1) YOU DON’T HAVE TO BE THE BEST! – There is always going to be someone smarter, prettier, funnier, etc. than you. You might be number one for a while, but realize that ratings change on a regular basis. Be your best and don’t worry about whether or not you match up to the others because you are you for a reason. PARENTS: Listen to this too! You might look at another kid and think
2) BE SELF-AWARE: That might be a big concept, but helping your child recognize their flaws or quirks might help them when it comes time someone else points them out. It doesn’t mean make fun of your kid until they cry because “it makes them stronger”, but help them become comfortable in their attributes and growing up. I remember when I realized my earlobes were different. I came to grips with it and I would highlight it as a way to show my differences, but also God’s humor. PARENTS: You too! Be aware of your flaws and weaknesses and be open about them with your child. Help them know it’s alright to admit a weakness, but don’t let it define you!
3) DON’T CONFORM: “Be yourself” is a mantra we say, yet we want kids to fit in with all the other kids. Help your student understand that they should strive to be unique. It is alright to go against the grain, especially if their friends are telling them do or be something that makes them uncomfortable. Encourage them to enjoy life and move with their flow and not the flow of others. This could be something they need to hear in order to shape them into the future leaders of their school and/or workplace. Help your kid to understand their friends don’t define who they are either! PARENTS: Show them how to do this by example. Be who you know you’re created to be. Check your own social groups. Are you changing who you are around others in fear of being judged? Or, do you find yourself being yourself and not worrying about if you fit in? Friends will accept you for who you are, let them deal with their issues, you do you.

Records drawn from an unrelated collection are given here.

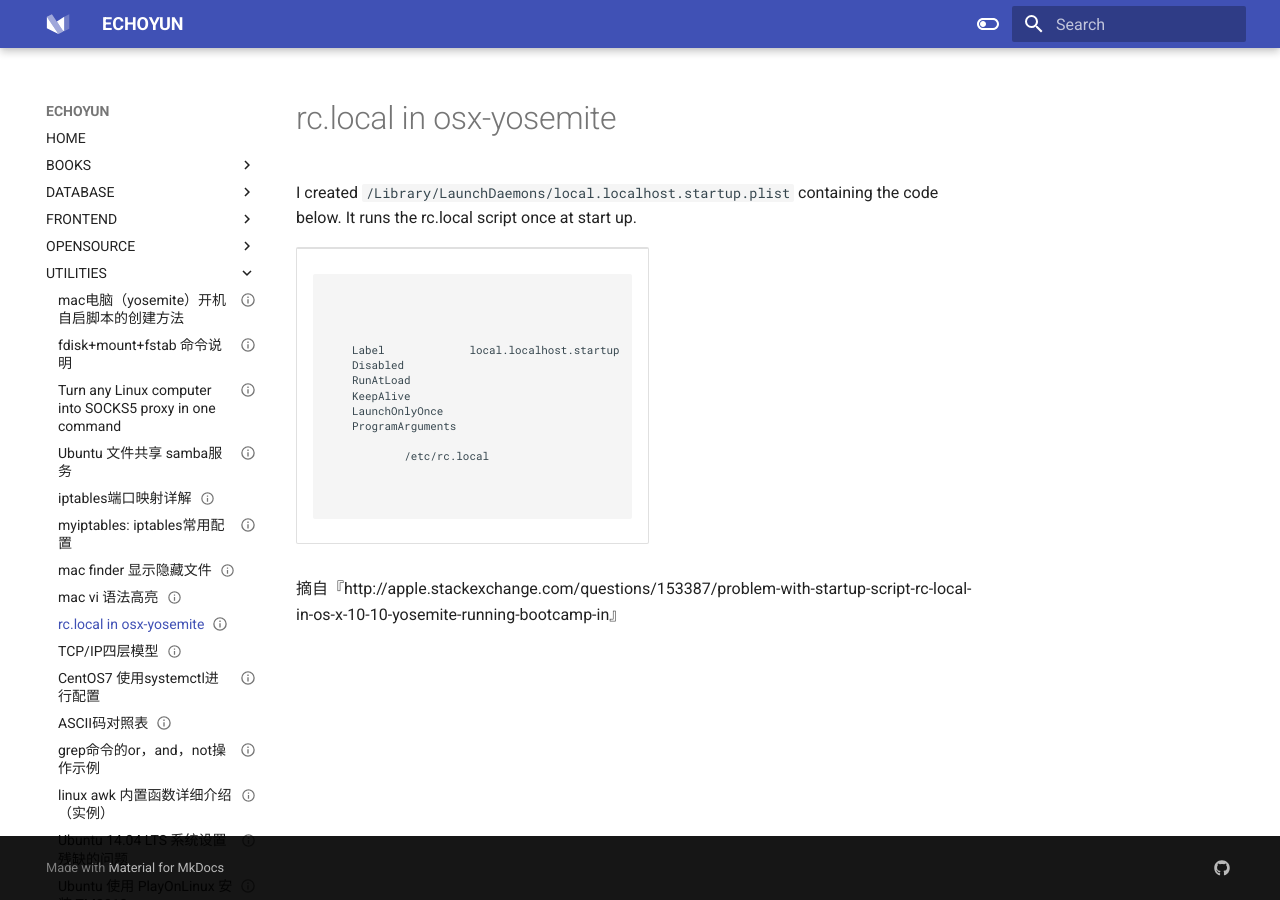
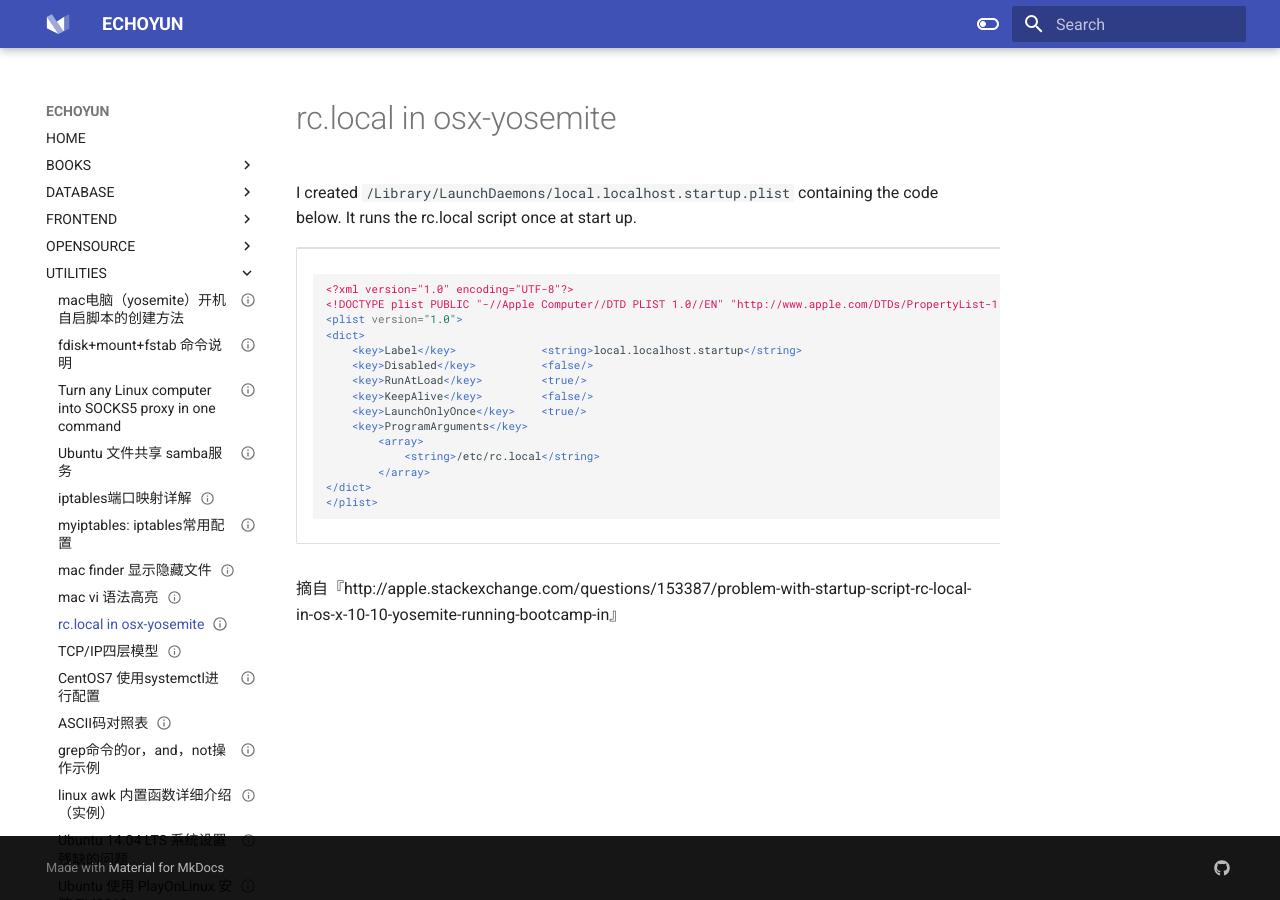
Before and after one commit to cloudecho/cloudecho.github.io, an MkDocs documentation site: the page built from docs/UTILITIES/2015-12-09-rc-local-in-osx-yosemite.html.md, in a window 1280 px wide. Built offline with MkDocs 1.6.1 and Material for MkDocs 9.7.7, drawn with Linux system fonts in a browser that asks for light colours.

Commit message:
fix rc-local-in-osx-yosemite.html.md

````diff
--- a/docs/UTILITIES/2015-12-09-rc-local-in-osx-yosemite.html.md
+++ b/docs/UTILITIES/2015-12-09-rc-local-in-osx-yosemite.html.md
@@ -19,7 +19,9 @@
 <tr>
 <td class="answercell">
 <div class="post-text">
-<pre><code><?xml version="1.0" encoding="UTF-8"?>
+
+```xml
+<?xml version="1.0" encoding="UTF-8"?>
 <!DOCTYPE plist PUBLIC "-//Apple Computer//DTD PLIST 1.0//EN" "http://www.apple.com/DTDs/PropertyList-1.0.dtd">
 <plist version="1.0">
 <dict>
@@ -33,7 +35,9 @@
             <string>/etc/rc.local</string>
         </array>
 </dict>
-</plist> </code></pre>
+</plist>
+```
+
 </div>
 </td>
 </tr>
````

4) TRY NEW THINGS: Help your student enjoy and appreciate diversity and change. There might be a new food item on the menu, a new person in school, or a new class offered; tell them to go for it! Trying something new gives them the ability to handle situations in the future. It will help them cope with change and, possibly, help them with relationships as they move into adulthood. PARENTS: Don’t be afraid of new things either. Your kids learn from you. If you are hesitant to accept change or experience new locations or activities, then your kids will be apt to be the same way. You don’t want to miss out on new adventures and you don’t want your child to miss out on new things either.
DISCLAIMER for #4: I understand some kids like to keep more to themselves and that is perfectly fine. However, we should take every opportunity to expose them to new experiences; it’s up to them to accept what we offer.

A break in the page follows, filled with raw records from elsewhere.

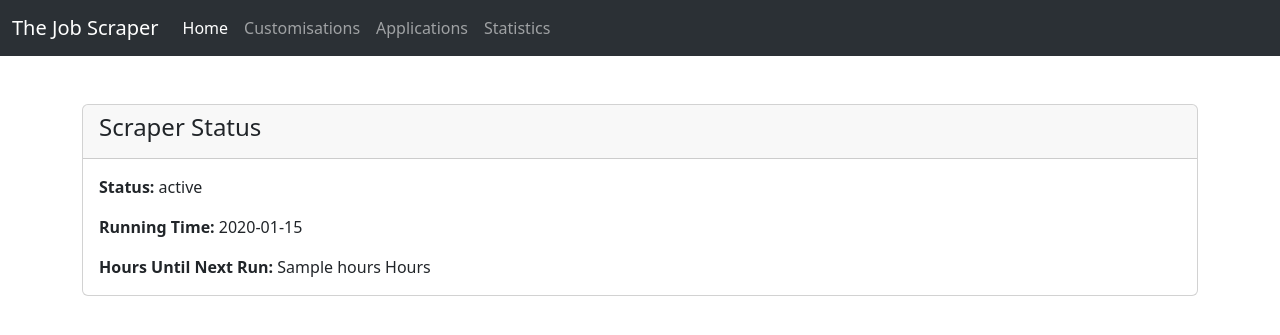
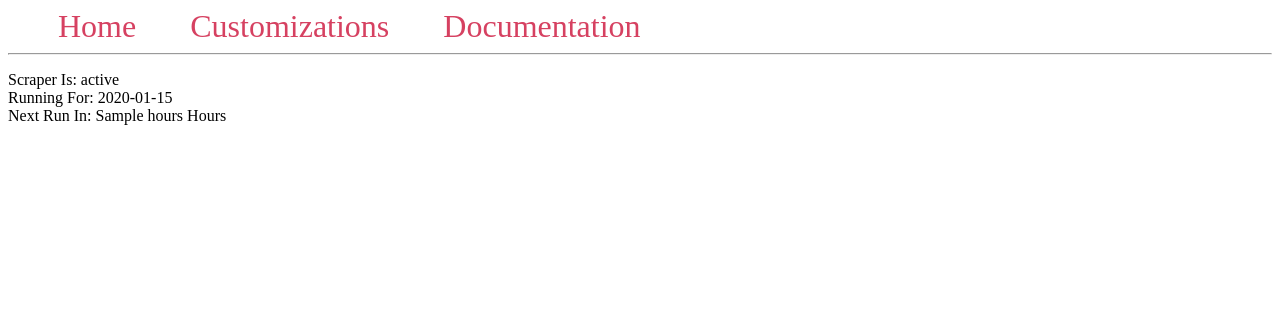
Before and after one commit to JustOneMoreDog/The-Job-Scraper, a Flask app: template files/templates/base.html in a window 1280 px wide. Shown: the top 335 px of the page. Run offline with Flask 3, Linux system fonts and the light colour scheme; the template is opened without the code that fills it: most values are stand-ins (such as "Sample title", 1, 10 or a date in 2020); parts of the project's set-up code (start-up, migrations or seed data) failed here and were passed over; some libraries are stand-ins or nearby versions.

Commit message:
fixing ui
fixing ui

```diff
--- a/files/requirements.txt
+++ b/files/requirements.txt
@@ -33,3 +33,4 @@ Werkzeug==3.0.1
 wsproto==1.2.0
 WTForms==3.1.1
 zipp==3.17.0
+psutil==5.9.6
--- a/files/templates/base.html
+++ b/files/templates/base.html
@@ -4,104 +4,31 @@
     <meta charset="UTF-8">
     <title>JustOneMoreDog --- The Job Scraper</title>
     <link rel="shortcut icon" href="{{ url_for('static', filename='basket_icon.ico') }}">
-    <link href="https://cdn.jsdelivr.net/npm/bootstrap@5.3.2/dist/css/bootstrap.min.css" rel="stylesheet"
-        integrity="sha384-T3c6CoIi6uLrA9TneNEoa7RxnatzjcDSCmG1MXxSR1GAsXEV/Dwwykc2MPK8M2HN" crossorigin="anonymous">
-    <link rel="stylesheet" type="text/css" href="https://cdn.datatables.net/1.11.4/css/dataTables.bootstrap5.min.css">
-    <script src="https://code.jquery.com/jquery-3.6.0.min.js"></script>
-    <script src="https://cdn.datatables.net/1.11.4/js/jquery.dataTables.min.js"></script>
-    <script src="https://cdn.datatables.net/1.11.4/js/dataTables.bootstrap5.min.js"></script>
-    <link rel="stylesheet" href="https://cdnjs.cloudflare.com/ajax/libs/font-awesome/5.15.3/css/all.min.css">
     <style>
-        {#nav a {#}
-        {#    color: #d64161;#}
-        {#    font-size: 2em;#}
-        {#    margin-left: 50px;#}
-        {#    text-decoration: none;#}
-        {# }#}
-        .dataTables_filter {
-            float: left !important;
-        }
-
-        #job_table thead th:first-child {
-            border-top-left-radius: 10px;
-        }
-
-        #job_table thead th:last-child {
-            border-top-right-radius: 10px;
-        }
-
-        .pagination>li>a {
-            background-color: white;
-            color: #343a40;
-        }
-
-        .pagination>li>a:focus,
-        .pagination>li>a:hover,
-        .pagination>li>span:focus,
-        .pagination>li>span:hover {
-            color: #5a5a5a;
-            background-color: #eee;
-            border-color: #ddd;
-        }
-
-        .pagination>.active>a {
-            color: white;
-            background-color: #343a40 !Important;
-            border: solid 1px #343a40 !Important;
-        }
-
-        .pagination>.active>a:hover {
-            background-color: #343a40 !Important;
-            border: solid 1px #343a40;
+        nav a {
+            color: #d64161;
+            font-size: 2em;
+            margin-left: 50px;
+            text-decoration: none;
         }
         {% block extrastyle %}
         {% endblock %}
     </style>
 </head>
 <body>
-    <nav class="navbar navbar-dark navbar-expand-lg bg-body-tertiary sticky-top" data-bs-theme="dark">
-        <div class="container-fluid">
-            <a class="navbar-brand" href="/">The Job Scraper</a>
-            <button class="navbar-toggler" type="button" data-bs-toggle="collapse"
-                data-bs-target="#navbarSupportedContent" aria-controls="navbarSupportedContent" aria-expanded="false"
-                aria-label="Toggle navigation">
-                <span class="navbar-toggler-icon"></span>
-            </button>
-            <div class="collapse navbar-collapse" id="navbarSupportedContent">
-                <ul class="navbar-nav me-auto mb-2 mb-lg-0">
-                    <li class="nav-item">
-                        <a class="nav-link active" aria-current="page" href="/">Home</a>
-                    </li>
-
-                    <li class="nav-item">
-                        <a class="nav-link" href="customizations.html">Customisations</a>
-                    </li>
-
-                    <li class="nav-item">
-                        <a class="nav-link" href="applications.html">Applications</a>
-                    </li>
-
-                    <li class="nav-item">
-                        <a class="nav-link" href="statistics.html">Statistics</a>
-                    </li>
-                </ul>
-            </div>
-        </div>
+    <nav>
+        <a href="/">Home</a>
+        <a href="/customizations">Customizations</a>
+        <a href="#">Documentation</a>
     </nav>
-    <div class="container mt-5">
-        <div class="card">
-            <div class="card-header">
-                <h4 class="card-title">Scraper Status</h4>
-            </div>
-            <div class="card-body">
-                <p class="card-text"><strong>Status:</strong> {{ scraper_status['status'] }}</p>
-                <p class="card-text"><strong>Running Time:</strong> {{ scraper_status['runtime'] }}</p>
-                <p class="card-text"><strong>Hours Until Next Run:</strong> {{ scraper_status['hours'] }} Hours</p>
-            </div>
-        </div>
+    <hr>
+    <p>
+       Scraper   Is: {{ scraper_status['status'] }} <br>
+       Running  For: {{ scraper_status['runtime'] }} <br>
+       Next Run  In: {{ scraper_status['hours'] }} Hours <br>
+    </p><br>
+    <div class="content">
+        {% block content %} {% endblock %}
     </div>
-{#    <div class="content">#}
-        {% block content %} {% endblock %}
-{#    </div>#}
 </body>
 </html>
```
Also changed, not shown: files/templates/index.html (+6 -53 lines), 1 other file.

5) YOU ARE MORE THAN A STUDENT ID: Let your child know they are worth more to you than they might ever know. Let them know that they are worth more to their school than they might ever know. They have a role to play beyond their seat and locker. They have a name and are identified as children of God. He wants them to play a part in His story while walking the halls or sitting in a classroom. Help them know, that when they serve and love others, they are more than a student id. They have a name that is known by their peers. Help them to know their self-worth, purpose, and potential through Jesus to make a difference in the lives of their classmates, teachers, and more. Parents: You do too! You are worth so much more. You are more than a parent; you are an inspirer, and encourager, a motivator, a friend, an empower-er (I made that word), and much more. Your role is vital and I want you to know you are appreciated by me and your student.
This list could go longer, but I won’t write anymore. Think about these things and maybe, just maybe, use them. It could change the life of your kid, but also their peers.
I would love to hear if any of these influence you or your child as the year progresses.
Peace and blessing friends. Happy new school year!
QUESTION: What is your fondest school memory?